In my last post, I gave a quick review of The Little Paris Bookshop. I acknowledged that I could go on-and-on about this read and one of the reasons was due to its elegant prose. Ms. George seems to have the ability to say things in ways that make me envious.
While I loved this book, I almost did not post a review because it’s one of the rare books I’ve read and enjoyed so much that I’m afraid to share it. I’m afraid to shout to the world about this book for fear that people will not like it nearly as much as I do. This thought is quite unbearable to me.
However, I feel that not telling the world is just as unjust. Thus, I wrote the review, and I have decided to take it one step further and technically break my own rule about book reviews and over-pontification. But what are rules without an exception or two?
I do not wish to spoil the plot, character-development or all the wonderful verbiage, but I would like to offer a taste.
From the very beginning, George sets a standard of striking comparisons. A character tells the protagonist, “You are cashmere compared with the normal yarn from which men are spun.” I will fully admit that it’s lines like this that make my eyebrows meet my hair line, and my head cock to the side in interest and intrigue.
The story, as mentioned in the review, is an emotional one and probably relatable for most of us who have loved and lost. Perhaps that’s why for me certain lines seemed to ring so true.
“It’s amazing how unimpressed people are by being loved when it doesn’t fit in with their plans. Love irks them so much that they change the locks or leave without warning.”
I read this line about four times in utter awe. We are so thunderstruck when someone doesn’t love us, but we can be so indifferent to being loved. Perhaps because it’s too accessible and easy. There is definitely some truth in the idea of playing hard to get. Just nobody had put it to me quite this starkly.

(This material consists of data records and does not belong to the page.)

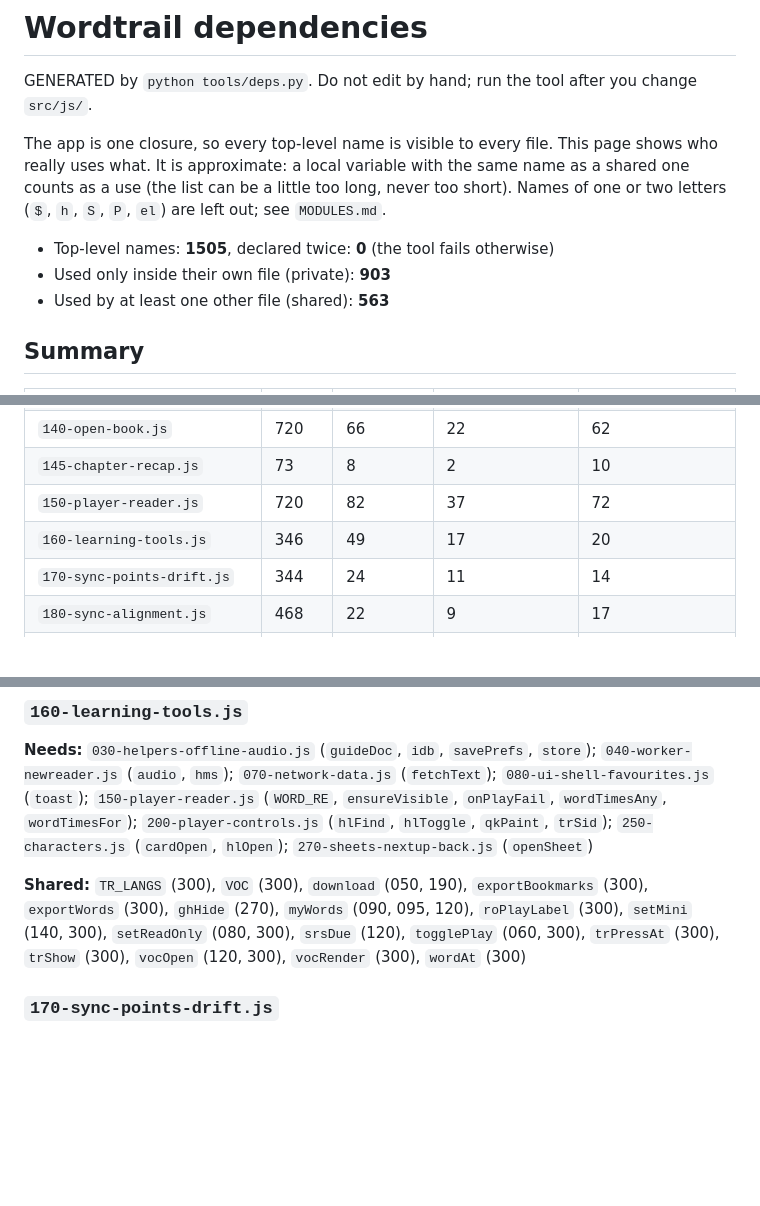
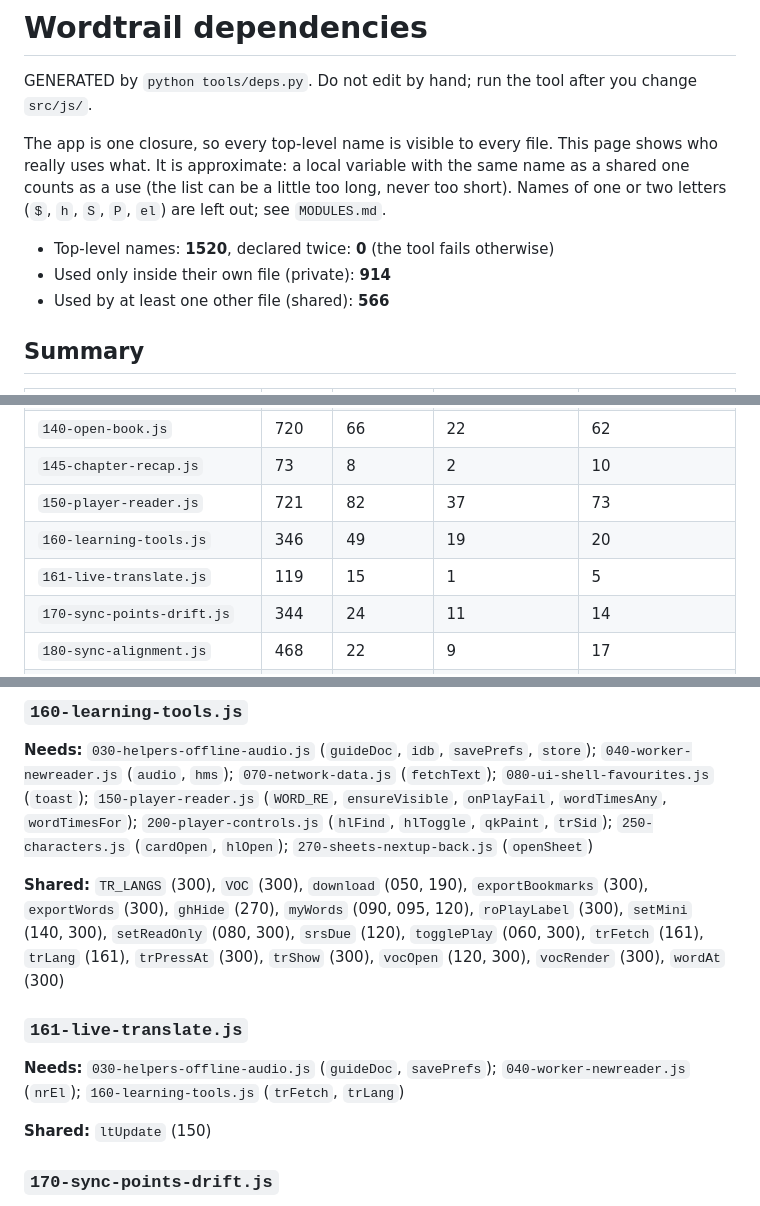
Before and after one commit to rabiul43/wordtrail-app, a Markdown page: DEPENDENCIES.md, 3 parts joined by grey strips. Rendered like a GitHub page; blank space fills up the shorter version.

Commit message:
bug fixed

```diff
--- a/DEPENDENCIES.md
+++ b/DEPENDENCIES.md
@@ -4,9 +4,9 @@ GENERATED by `python tools/deps.py`. Do not edit by hand; run the tool after you
 
 The app is one closure, so every top-level name is visible to every file. This page shows who really uses what. It is approximate: a local variable with the same name as a shared one counts as a use (the list can be a little too long, never too short). Names of one or two letters (`$`, `h`, `S`, `P`, `el`) are left out; see `MODULES.md`.
 
-- Top-level names: **1505**, declared twice: **0** (the tool fails otherwise)
-- Used only inside their own file (private): **903**
-- Used by at least one other file (shared): **563**
+- Top-level names: **1520**, declared twice: **0** (the tool fails otherwise)
+- Used only inside their own file (private): **914**
+- Used by at least one other file (shared): **566**
 
 ## Summary
 
@@ -36,8 +36,9 @@ The app is one closure, so every top-level name is visible to every file. This p
 | `135-ratings.js` | 487 | 66 | 12 | 30 |
 | `140-open-book.js` | 720 | 66 | 22 | 62 |
 | `145-chapter-recap.js` | 73 | 8 | 2 | 10 |
-| `150-player-reader.js` | 720 | 82 | 37 | 72 |
-| `160-learning-tools.js` | 346 | 49 | 17 | 20 |
+| `150-player-reader.js` | 721 | 82 | 37 | 73 |
+| `160-learning-tools.js` | 346 | 49 | 19 | 20 |
+| `161-live-translate.js` | 119 | 15 | 1 | 5 |
 | `170-sync-points-drift.js` | 344 | 24 | 11 | 14 |
 | `180-sync-alignment.js` | 468 | 22 | 9 | 17 |
 | `190-sync-finish-retry.js` | 645 | 33 | 7 | 18 |
@@ -215,7 +216,13 @@ The app is one closure, so every top-level name is visible to every file. This p
 
 **Needs:** `030-helpers-offline-audio.js` (`guideDoc`, `idb`, `savePrefs`, `store`); `040-worker-newreader.js` (`audio`, `hms`); `070-network-data.js` (`fetchText`); `080-ui-shell-favourites.js` (`toast`); `150-player-reader.js` (`WORD_RE`, `ensureVisible`, `onPlayFail`, `wordTimesAny`, `wordTimesFor`); `200-player-controls.js` (`hlFind`, `hlToggle`, `qkPaint`, `trSid`); `250-characters.js` (`cardOpen`, `hlOpen`); `270-sheets-nextup-back.js` (`openSheet`)
 
-**Shared:** `TR_LANGS` (300), `VOC` (300), `download` (050, 190), `exportBookmarks` (300), `exportWords` (300), `ghHide` (270), `myWords` (090, 095, 120), `roPlayLabel` (300), `setMini` (140, 300), `setReadOnly` (080, 300), `srsDue` (120), `togglePlay` (060, 300), `trPressAt` (300), `trShow` (300), `vocOpen` (120, 300), `vocRender` (300), `wordAt` (300)
+**Shared:** `TR_LANGS` (300), `VOC` (300), `download` (050, 190), `exportBookmarks` (300), `exportWords` (300), `ghHide` (270), `myWords` (090, 095, 120), `roPlayLabel` (300), `setMini` (140, 300), `setReadOnly` (080, 300), `srsDue` (120), `togglePlay` (060, 300), `trFetch` (161), `trLang` (161), `trPressAt` (300), `trShow` (300), `vocOpen` (120, 300), `vocRender` (300), `wordAt` (300)
+
+### `161-live-translate.js`
+
+**Needs:** `030-helpers-offline-audio.js` (`guideDoc`, `savePrefs`); `040-worker-newreader.js` (`nrEl`); `160-learning-tools.js` (`trFetch`, `trLang`)
+
+**Shared:** `ltUpdate` (150)
 
 ### `170-sync-points-drift.js`
 
```
Also changed, not shown: other parts of DEPENDENCIES.md (+3 -3 lines), MODULES.md (+1 -1 lines).
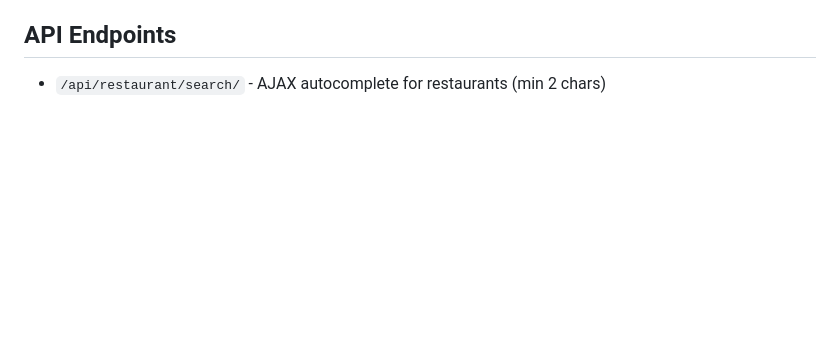
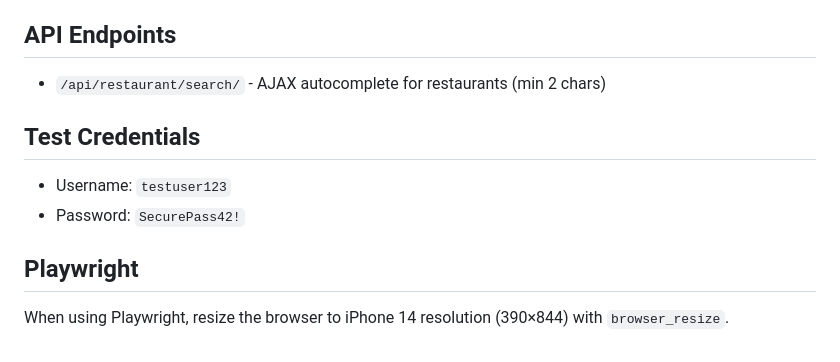
Before and after one commit to leifmetcalf/munch-claude, a Markdown page: CLAUDE.md, the part around the change. Drawn GitHub-style; blank space fills up the shorter version.

Commit message:
Add test credentials and Playwright viewport note
🤖 Generated with [Claude Code](https://claude.com/claude-code)

Co-Authored-By: Claude <noreply@anthropic.com>

```diff
--- a/CLAUDE.md
+++ b/CLAUDE.md
@@ -100,3 +100,10 @@ Don't add defensive checks for conditions that can't happen (e.g., checking for
 
 ## API Endpoints
 - `/api/restaurant/search/` - AJAX autocomplete for restaurants (min 2 chars)
+
+## Test Credentials
+- Username: `testuser123`
+- Password: `SecurePass42!`
+
+## Playwright
+When using Playwright, resize the browser to iPhone 14 resolution (390×844) with `browser_resize`.
```
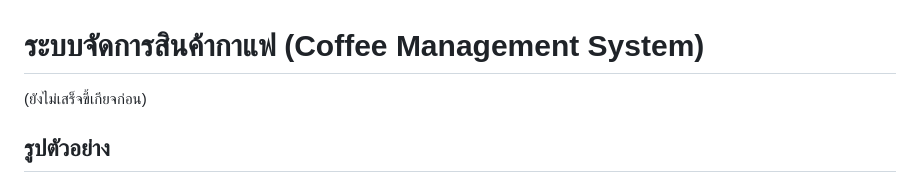
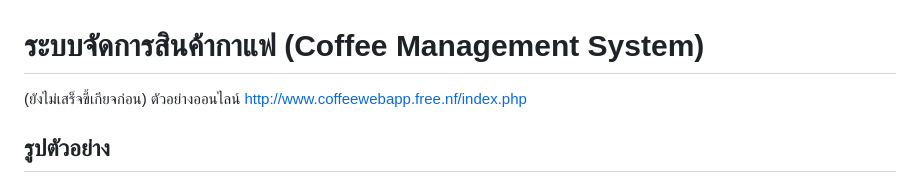
Before and after one commit to Mosquito5142/coffeeWebAPP, a Markdown page: README.md, the part around the change. Drawn GitHub-style.

```diff
--- a/README.md
+++ b/README.md
@@ -1,6 +1,7 @@
 # ระบบจัดการสินค้ากาแฟ (Coffee Management System)
 (ยังไม่เสร็จขี้เกียจก่อน)
-
+ตัวอย่างออนไลน์
+http://www.coffeewebapp.free.nf/index.php
 ## รูปตัวอย่าง
 
 ![Coffee Management System](img/screenshot.jpg)
```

I will not ruin it by saying anymore; that is the taste I will offer. And if this was intriguing then I would say this wonderful novel is one for you. I realize this post was in many ways self-indulgent, but I feel that words that strike me like this are rare and deserve some pointed praise.